**Problem:** Copy every entry exactly as it stands, though any image it holds should stay out of the copy.

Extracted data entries

————

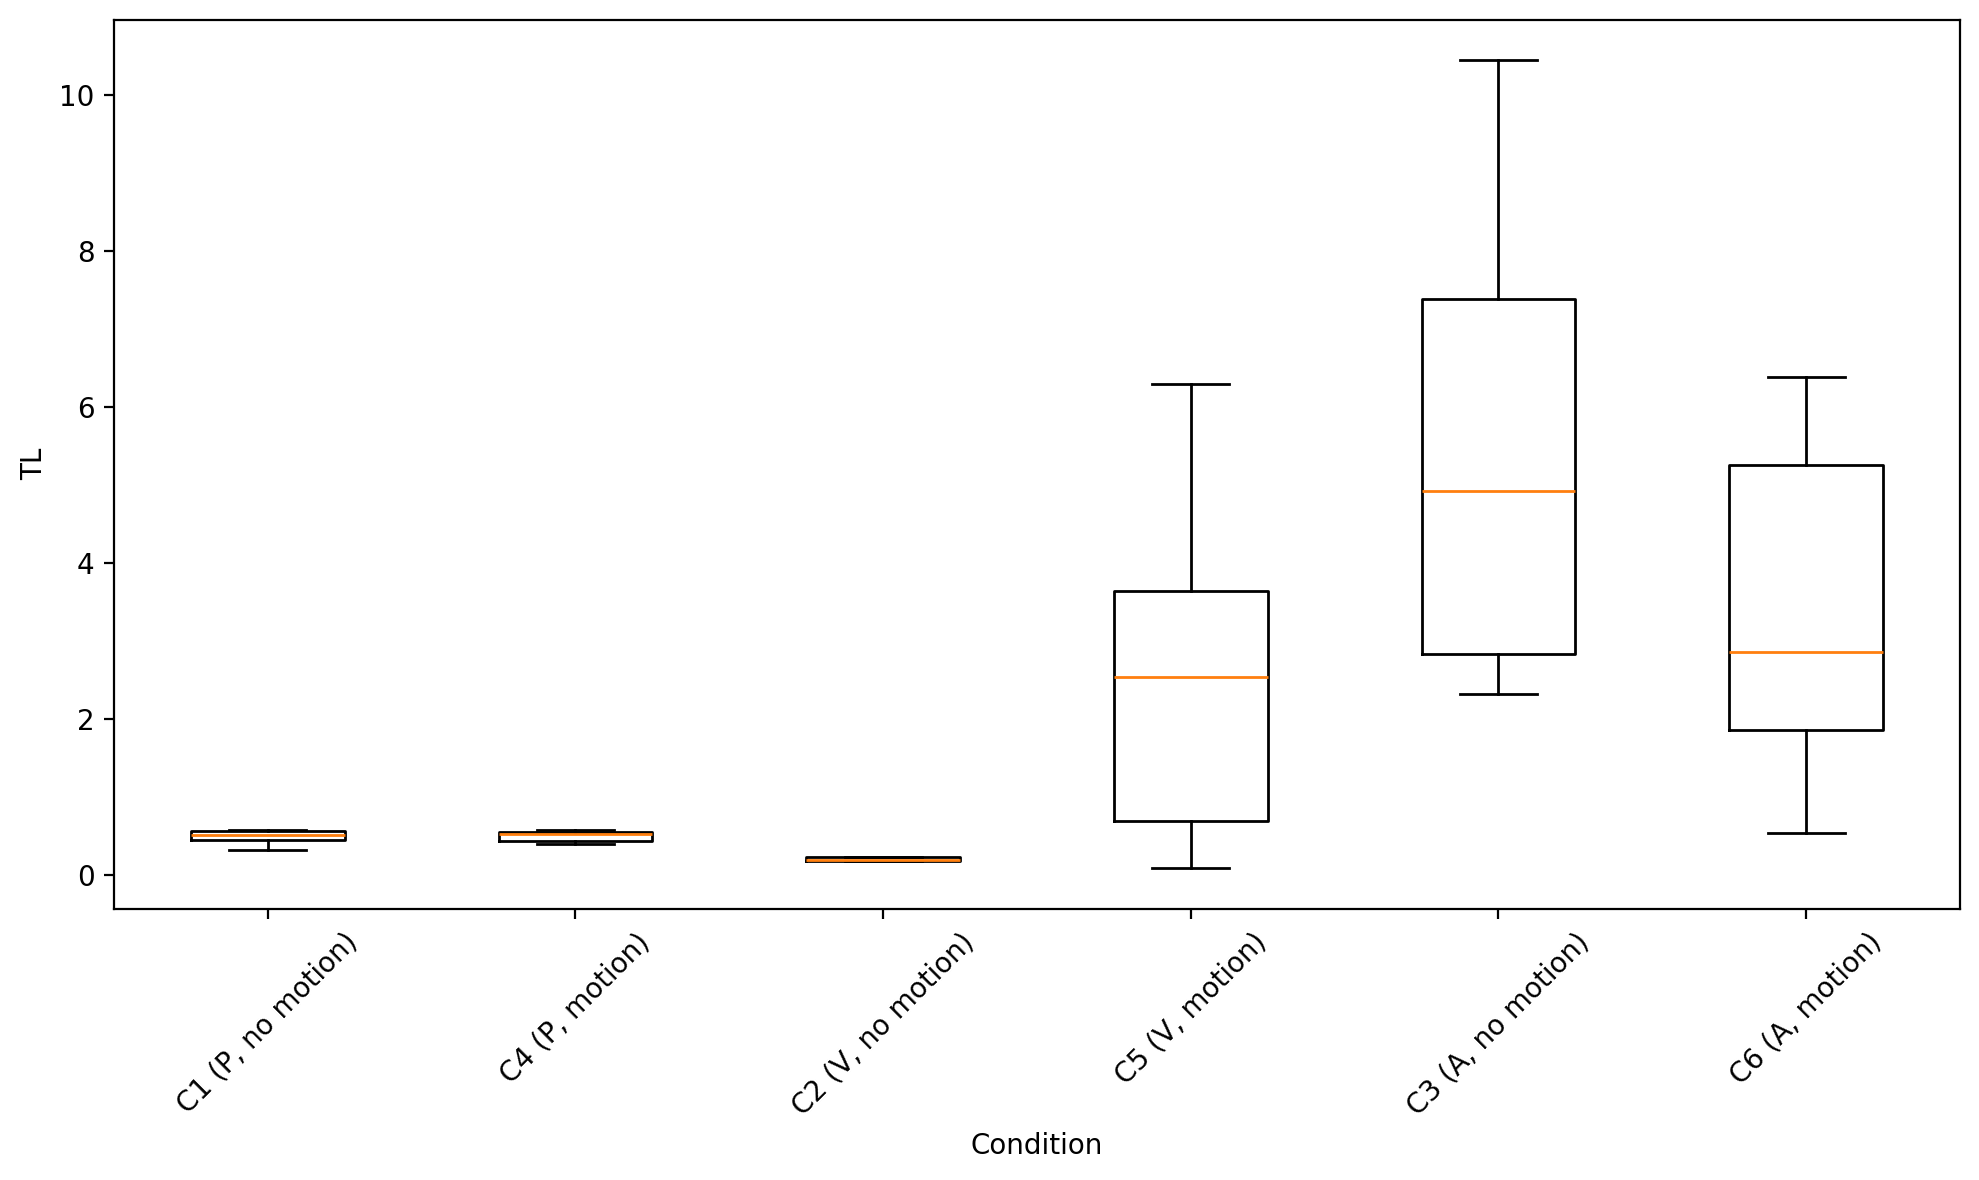
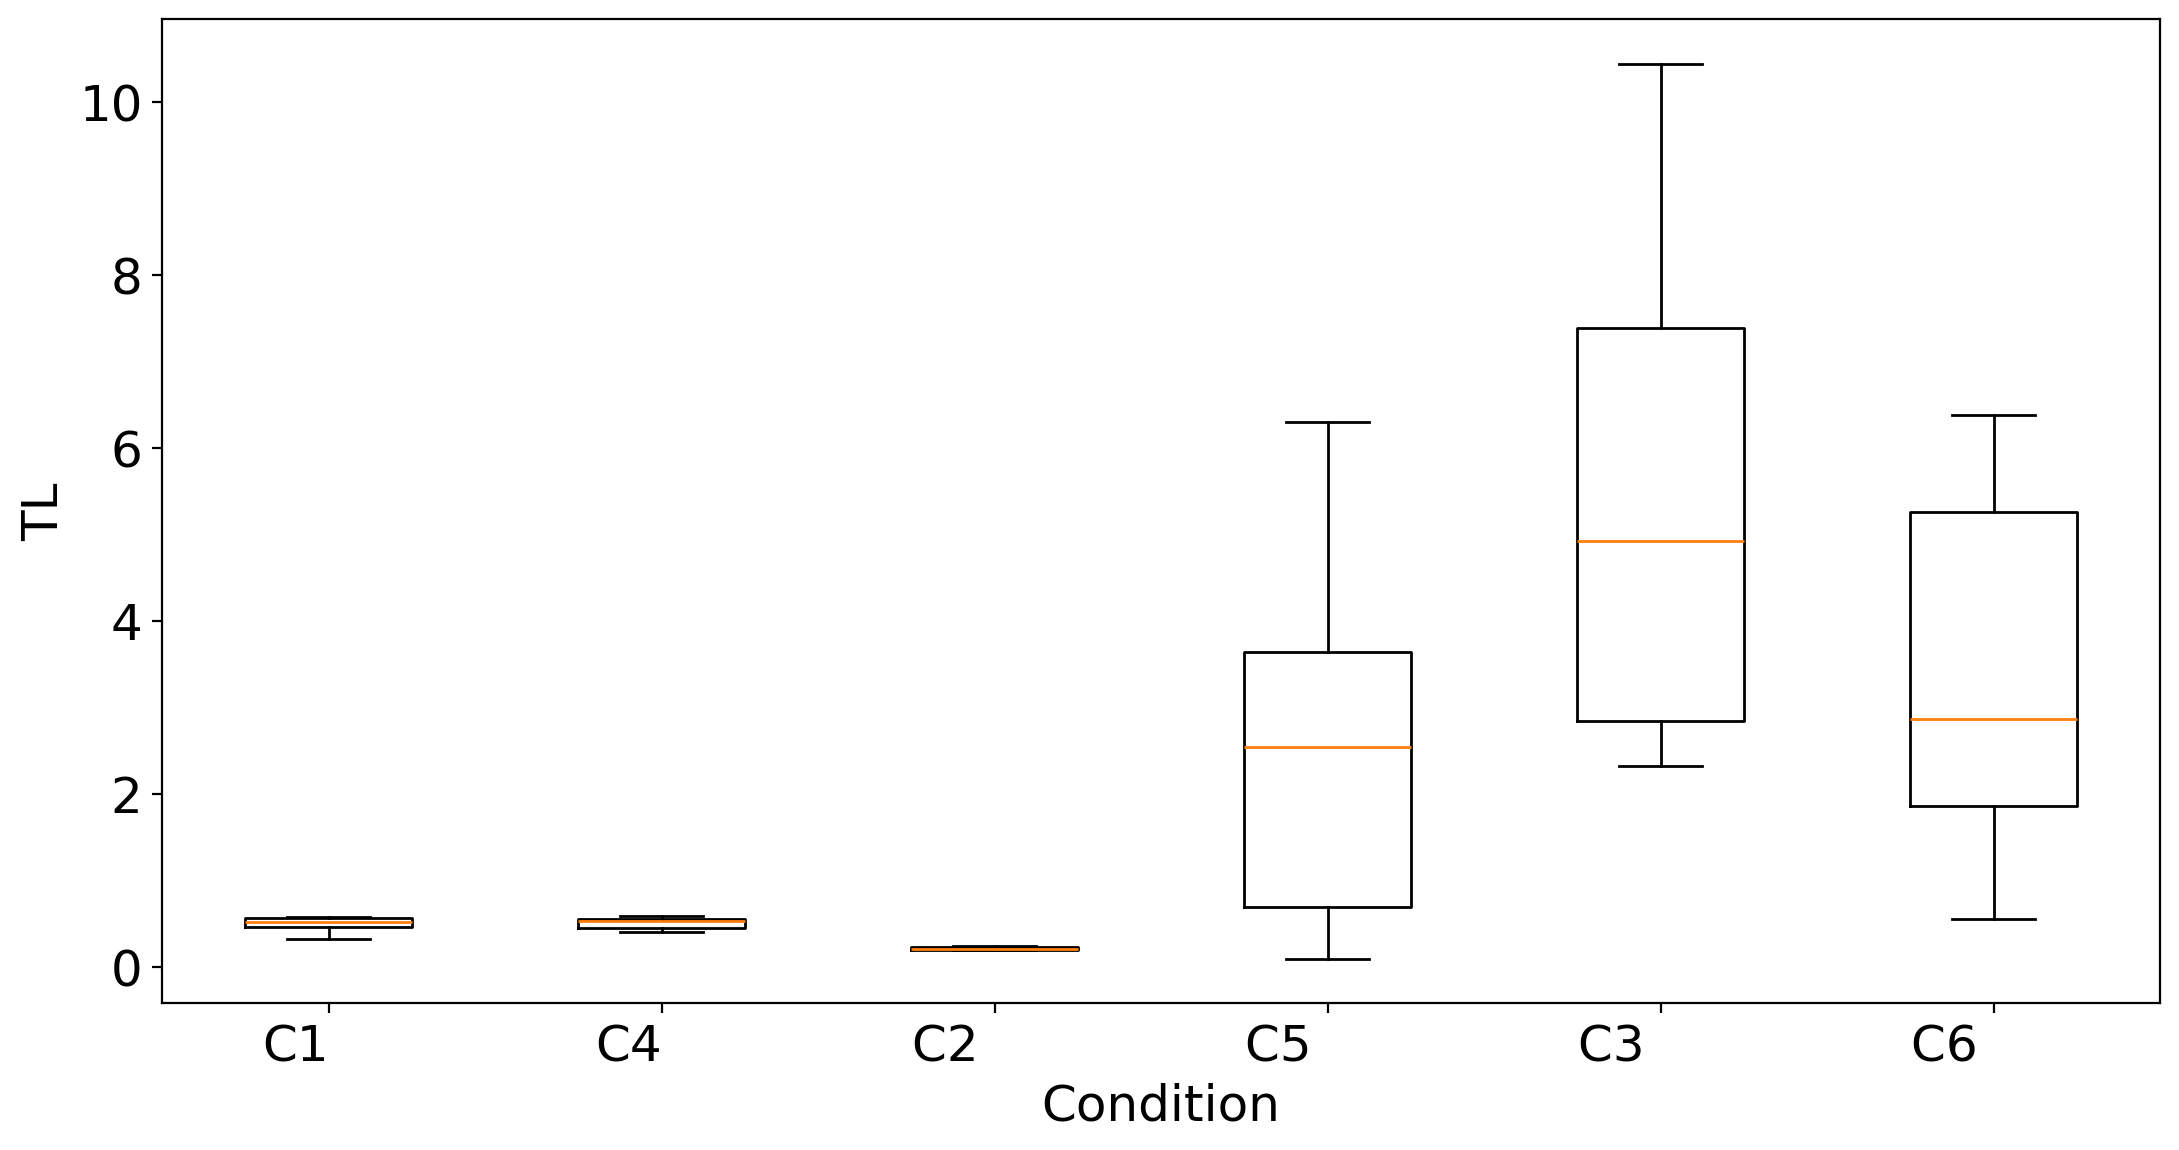
Even newer boxplots

diff --git a/boxplot_main.py b/boxplot_main.py
@@ -13,12 +13,12 @@ parameters_c6 = global_parameters[5]
 
 # Condition names (full set)
 condition_names_all = [
-    "C1 (P, no motion)",
-    "C4 (P, motion)",
-    "C2 (V, no motion)",
-    "C5 (V, motion)",
-    "C3 (A, no motion)",
-    "C6 (A, motion)",
+    "C1",
+    "C4",
+    "C2 ",
+    "C5 ",
+    "C3 ",
+    "C6 ",
 ]
 
 # Combine parameters into a list of lists for boxplot (full set)
@@ -33,9 +33,9 @@ all_conditions_all = [
 
 # Subset for Km and tau_m only (C4, C5, C6)
 condition_names_motion_only = [
-    "C4 (P, motion)",
-    "C5 (V, motion)",
-    "C6 (A, motion)",
+    "C4",
+    "C5",
+    "C6",
 ]
 all_conditions_motion_only = [
     parameters_c4,  # C4
@@ -73,7 +73,7 @@ params_to_plot = [
 # Map parameter name -> original column index
 param_to_col = {p: i for i, p in enumerate(all_params_original)}
 
-# Create boxplots for each parameter across conditions
+
 for param in params_to_plot:
     col_idx = param_to_col[param]
 
@@ -85,15 +85,48 @@ for param in params_to_plot:
         conditions = all_conditions_all
         labels = condition_names_all
 
-    plt.figure(figsize=(10, 6))
+    plt.figure(figsize=(11, 6.5))
     data_to_plot = [condition[:, col_idx] for condition in conditions]
-    plt.boxplot(data_to_plot, tick_labels=labels, showfliers=False)
-    #plt.title(f"Boxplot of {param} across conditions")
-    plt.xlabel("Condition")
-    plt.ylabel(param)
-    plt.xticks(rotation=45)
-    plt.tight_layout()
-    plt.savefig(f"BOXPLOTS/boxplot_{param}.png", dpi=200, bbox_inches="tight")
-    #plt.show()
 
-print('Boxplot generation successful')
+    plt.boxplot(data_to_plot, tick_labels=labels, showfliers=False)
+
+    plt.xlabel("Condition", fontsize=18)
+    plt.ylabel(param, fontsize=18)
+
+    plt.xticks(ha="right", fontsize=18)
+    plt.yticks(fontsize=18)
+
+    plt.tight_layout()
+    plt.subplots_adjust(bottom=0.22)
+
+    plt.savefig(f"BOXPLOTS/boxplot_{param}.png", dpi=200, bbox_inches="tight")
+    # plt.show()
+
+print("Boxplot generation successful")
+
+
+
+# # Create boxplots for each parameter across conditions
+# for param in params_to_plot:
+#     col_idx = param_to_col[param]
+
+#     # Only show C4/C5/C6 for Km and tau_m
+#     if param in ("Km", "tau_m"):
+#         conditions = all_conditions_motion_only
+#         labels = condition_names_motion_only
+#     else:
+#         conditions = all_conditions_all
+#         labels = condition_names_all
+
+#     plt.figure(figsize=(10, 6))
+#     data_to_plot = [condition[:, col_idx] for condition in conditions]
+#     plt.boxplot(data_to_plot, tick_labels=labels, showfliers=False)
+#     #plt.title(f"Boxplot of {param} across conditions")
+#     plt.xlabel("Condition")
+#     plt.ylabel(param)
+#     plt.xticks(rotation=45)
+#     plt.tight_layout()
+#     plt.savefig(f"BOXPLOTS/boxplot_{param}.png", dpi=200, bbox_inches="tight")
+#     #plt.show()
+
+# print('Boxplot generation successful')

————

**Exercise response:**
Even newer boxplots

diff --git a/boxplot_main.py b/boxplot_main.py
@@ -13,12 +13,12 @@ parameters_c6 = global_parameters[5]
 
 # Condition names (full set)
 condition_names_all = [
-    "C1 (P, no motion)",
-    "C4 (P, motion)",
-    "C2 (V, no motion)",
-    "C5 (V, motion)",
-    "C3 (A, no motion)",
-    "C6 (A, motion)",
+    "C1",
+    "C4",
+    "C2 ",
+    "C5 ",
+    "C3 ",
+    "C6 ",
 ]
 
 # Combine parameters into a list of lists for boxplot (full set)
@@ -33,9 +33,9 @@ all_conditions_all = [
 
 # Subset for Km and tau_m only (C4, C5, C6)
 condition_names_motion_only = [
-    "C4 (P, motion)",
-    "C5 (V, motion)",
-    "C6 (A, motion)",
+    "C4",
+    "C5",
+    "C6",
 ]
 all_conditions_motion_only = [
     parameters_c4,  # C4
@@ -73,7 +73,7 @@ params_to_plot = [
 # Map parameter name -> original column index
 param_to_col = {p: i for i, p in enumerate(all_params_original)}
 
-# Create boxplots for each parameter across conditions
+
 for param in params_to_plot:
     col_idx = param_to_col[param]
 
@@ -85,15 +85,48 @@ for param in params_to_plot:
         conditions = all_conditions_all
         labels = condition_names_all
 
-    plt.figure(figsize=(10, 6))
+    plt.figure(figsize=(11, 6.5))
     data_to_plot = [condition[:, col_idx] for condition in conditions]
-    plt.boxplot(data_to_plot, tick_labels=labels, showfliers=False)
-    #plt.title(f"Boxplot of {param} across conditions")
-    plt.xlabel("Condition")
-    plt.ylabel(param)
-    plt.xticks(rotation=45)
-    plt.tight_layout()
-    plt.savefig(f"BOXPLOTS/boxplot_{param}.png", dpi=200, bbox_inches="tight")
-    #plt.show()
 
-print('Boxplot generation successful')
+    plt.boxplot(data_to_plot, tick_labels=labels, showfliers=False)
+
+    plt.xlabel("Condition", fontsize=18)
+    plt.ylabel(param, fontsize=18)
+
+    plt.xticks(ha="right", fontsize=18)
+    plt.yticks(fontsize=18)
+
+    plt.tight_layout()
+    plt.subplots_adjust(bottom=0.22)
+
+    plt.savefig(f"BOXPLOTS/boxplot_{param}.png", dpi=200, bbox_inches="tight")
+    # plt.show()
+
+print("Boxplot generation successful")
+
+
+
+# # Create boxplots for each parameter across conditions
+# for param in params_to_plot:
+#     col_idx = param_to_col[param]
+
+#     # Only show C4/C5/C6 for Km and tau_m
+#     if param in ("Km", "tau_m"):
+#         conditions = all_conditions_motion_only
+#         labels = condition_names_motion_only
+#     else:
+#         conditions = all_conditions_all
+#         labels = condition_names_all
+
+#     plt.figure(figsize=(10, 6))
+#     data_to_plot = [condition[:, col_idx] for condition in conditions]
+#     plt.boxplot(data_to_plot, tick_labels=labels, showfliers=False)
+#     #plt.title(f"Boxplot of {param} across conditions")
+#     plt.xlabel("Condition")
+#     plt.ylabel(param)
+#     plt.xticks(rotation=45)
+#     plt.tight_layout()
+#     plt.savefig(f"BOXPLOTS/boxplot_{param}.png", dpi=200, bbox_inches="tight")
+#     #plt.show()
+
+# print('Boxplot generation successful')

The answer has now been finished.